Otti Remembers gives a personal account of what it was like for a young girl to grow up in Germany before, during and after World War II. Strong women in Otti’s life ̶̶ and some chance meetings ̶̶ helped her survive bombings, hunger and tuberculosis. Otti Baulig Ney, in collaboration with her daughter, Denise, provides insights about the war years from the viewpoint of an everyday German citizen. Otti left her homeland to marry a solider she barely knew and found love and happiness as an American.
Otti Baulig Ney
Otti appreciates the many blessings of her life. She was surrounded by resilient women who taught her how to survive in tough circumstances during the war years and beyond. With her family, she huddled in bomb shelters for protection, and then successfully fought tuberculosis.
Laurie Ney, an American soldier she knew for ten days, waited three long years for Otti to join him in America. They wed soon after her release from Ellis Island. The couple enjoyed a happy marriage and raised two children. Laurie died in 2012. In her later years, Otti freely gave of her time for many causes, including a hospice program. She helps others as a “payback” for all the help she received during her lifetime.
Denise M. Ney
Denise grew up learning about her mother’s sometimes life-threatening experiences growing up in Germany during World War II. In later years, she collaborated with Otti to tell her amazing story so that their descendants can better understand their heritage. As a researcher, Denise also knew history scholars and enthusiasts would appreciate Otti’s first-person account of enduring wartime hardships.
Denise is a Professor of Nutritional Sciences at the University of Wisconsin-Madison. One of the highlights of her career was the development of a new paradigm for the nutritional management of the rare genetic disease, phenylketonuria (PKU). Patients now can eat a wider variety of foods that taste good and help them stick to their strict diets.
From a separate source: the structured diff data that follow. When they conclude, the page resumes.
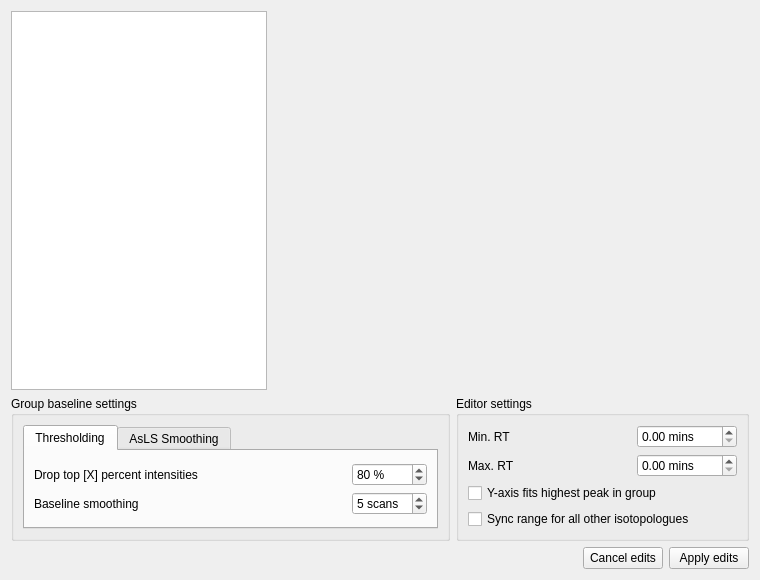
The window that src/gui/mzroll/forms/peakeditor.ui (ElucidataInc/ElMaven) describes before a commit, drawn with Qt 5.
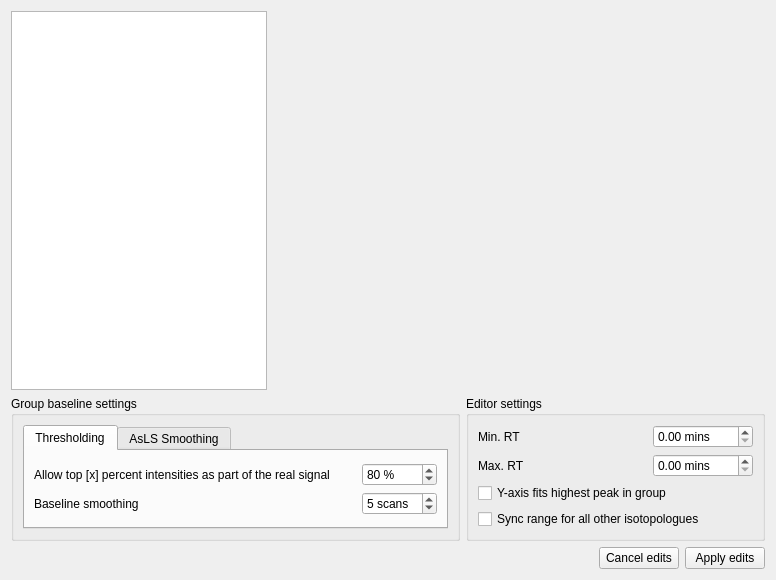
The same window after the commit.

Commit message: [Ftr] Show and allow setting explicit RT bounds in editor

```diff
--- a/src/gui/mzroll/forms/peakeditor.ui
+++ b/src/gui/mzroll/forms/peakeditor.ui
@@ -6,7 +6,7 @@
    <rect>
     <x>0</x>
     <y>0</y>
-    <width>760</width>
+    <width>776</width>
     <height>580</height>
    </rect>
   </property>
@@ -65,7 +65,7 @@
                  </sizepolicy>
                 </property>
                 <property name="text">
-                 <string>Drop top [X] percent intensities</string>
+                 <string>Allow top [x] percent intensities as part of the real signal</string>
                 </property>
                </widget>
               </item>
```
The commit also changes 2 other files.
Thanks go to many members of Otti’s family in both America and Germany who searched their memories for important family events, surfed the web and provided letters and photographs. Otti’s friends and neighbors in Sutter Creek, California, and especially Bill Daley, helped with digital support and offered encouragement.